# WHAT IS EXPECTED:
Give the data below again exactly as it stands. Omit the pictures.

(Before-and-after change data)
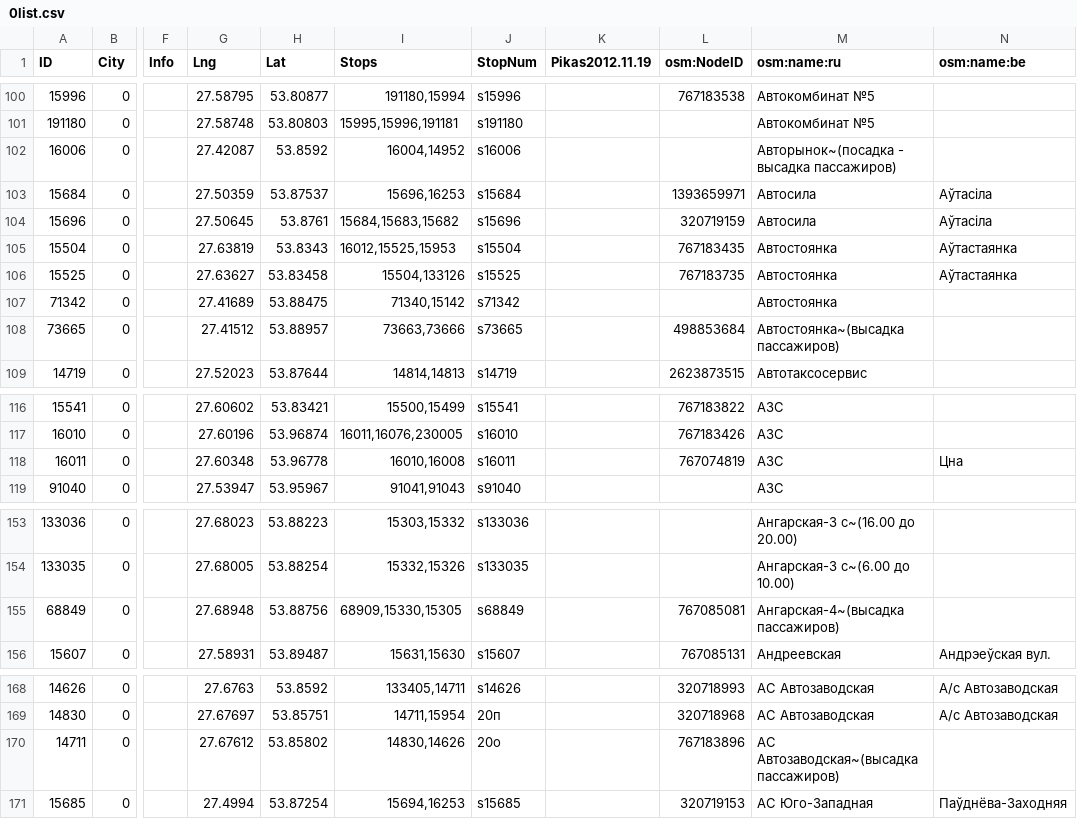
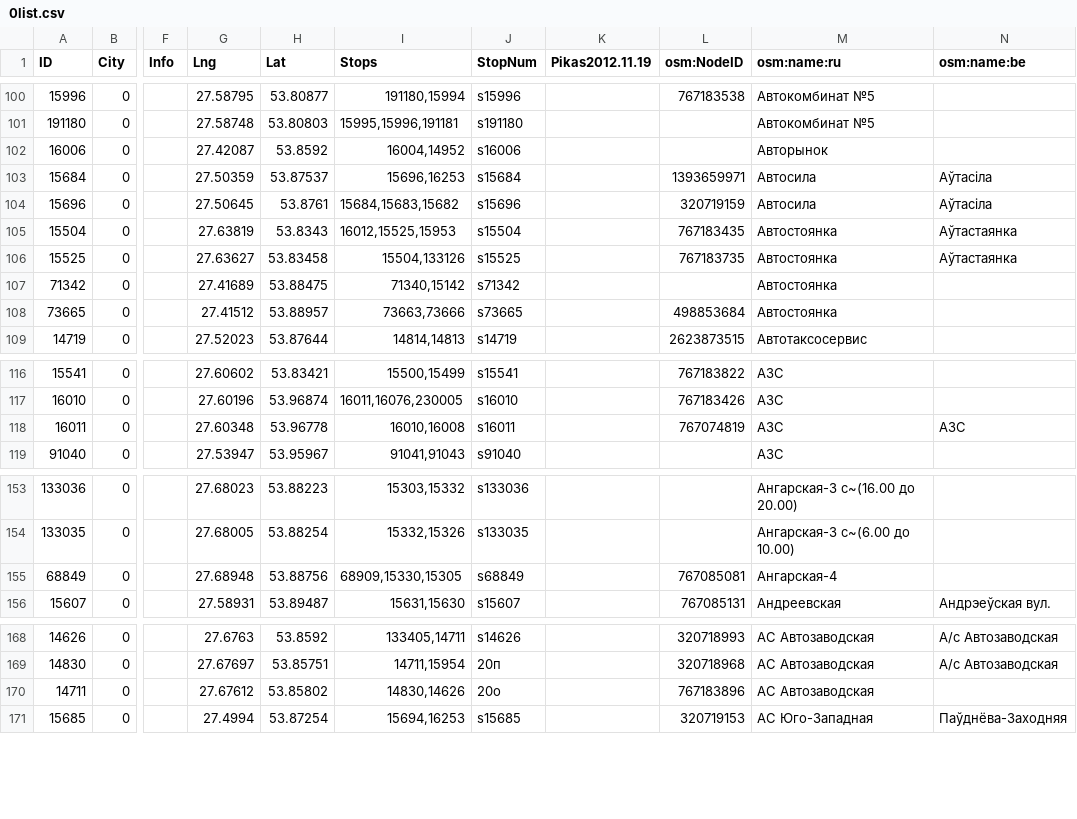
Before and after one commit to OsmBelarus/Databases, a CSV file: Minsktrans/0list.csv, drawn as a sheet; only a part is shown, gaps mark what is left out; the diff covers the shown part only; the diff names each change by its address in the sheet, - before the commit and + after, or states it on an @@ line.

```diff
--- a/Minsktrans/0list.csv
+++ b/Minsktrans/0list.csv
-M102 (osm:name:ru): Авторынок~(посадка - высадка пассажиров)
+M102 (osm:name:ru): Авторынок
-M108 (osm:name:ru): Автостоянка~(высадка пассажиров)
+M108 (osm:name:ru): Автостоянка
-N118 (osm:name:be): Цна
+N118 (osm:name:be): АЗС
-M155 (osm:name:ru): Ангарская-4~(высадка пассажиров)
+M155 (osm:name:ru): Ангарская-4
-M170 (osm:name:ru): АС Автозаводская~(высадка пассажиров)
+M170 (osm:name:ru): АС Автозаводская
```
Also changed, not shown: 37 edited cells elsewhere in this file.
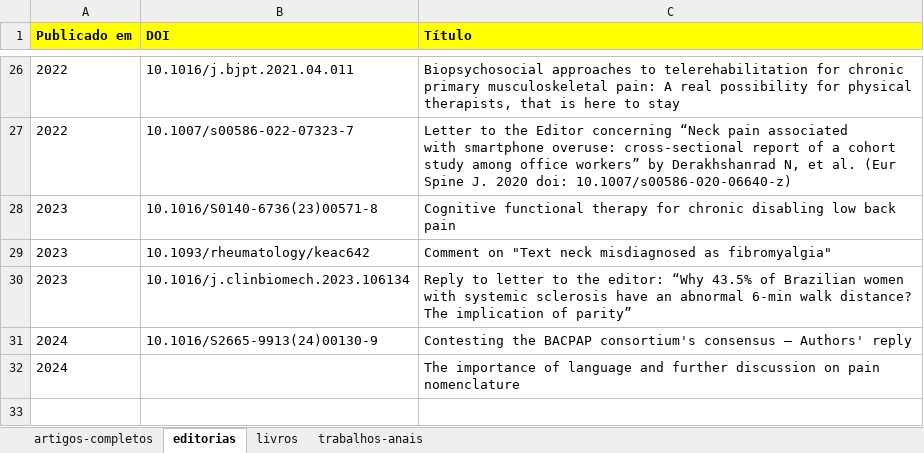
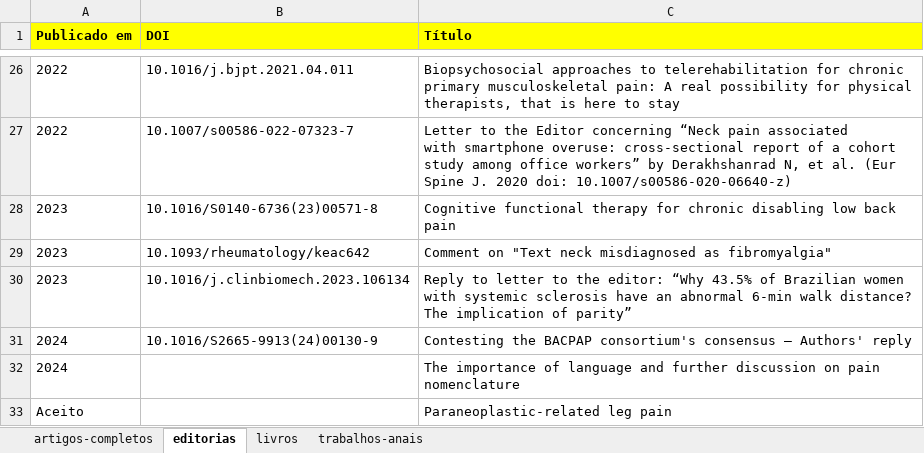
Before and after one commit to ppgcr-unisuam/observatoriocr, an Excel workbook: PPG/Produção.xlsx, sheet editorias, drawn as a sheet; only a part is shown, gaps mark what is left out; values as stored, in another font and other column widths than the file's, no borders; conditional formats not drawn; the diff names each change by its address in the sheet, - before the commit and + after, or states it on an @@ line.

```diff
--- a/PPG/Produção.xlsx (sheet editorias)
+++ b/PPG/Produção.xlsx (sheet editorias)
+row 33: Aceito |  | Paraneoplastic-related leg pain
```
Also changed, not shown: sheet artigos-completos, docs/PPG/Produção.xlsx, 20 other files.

# EXERCISE RESULT:
Before and after one commit to OsmBelarus/Databases, a CSV file: Minsktrans/0list.csv, drawn as a sheet; only a part is shown, gaps mark what is left out; the diff covers the shown part only; the diff names each change by its address in the sheet, - before the commit and + after, or states it on an @@ line.

```diff
--- a/Minsktrans/0list.csv
+++ b/Minsktrans/0list.csv
-M102 (osm:name:ru): Авторынок~(посадка - высадка пассажиров)
+M102 (osm:name:ru): Авторынок
-M108 (osm:name:ru): Автостоянка~(высадка пассажиров)
+M108 (osm:name:ru): Автостоянка
-N118 (osm:name:be): Цна
+N118 (osm:name:be): АЗС
-M155 (osm:name:ru): Ангарская-4~(высадка пассажиров)
+M155 (osm:name:ru): Ангарская-4
-M170 (osm:name:ru): АС Автозаводская~(высадка пассажиров)
+M170 (osm:name:ru): АС Автозаводская
```
Also changed, not shown: 37 edited cells elsewhere in this file.
Before and after one commit to ppgcr-unisuam/observatoriocr, an Excel workbook: PPG/Produção.xlsx, sheet editorias, drawn as a sheet; only a part is shown, gaps mark what is left out; values as stored, in another font and other column widths than the file's, no borders; conditional formats not drawn; the diff names each change by its address in the sheet, - before the commit and + after, or states it on an @@ line.

```diff
--- a/PPG/Produção.xlsx (sheet editorias)
+++ b/PPG/Produção.xlsx (sheet editorias)
+row 33: Aceito |  | Paraneoplastic-related leg pain
```
Also changed, not shown: sheet artigos-completos, docs/PPG/Produção.xlsx, 20 other files.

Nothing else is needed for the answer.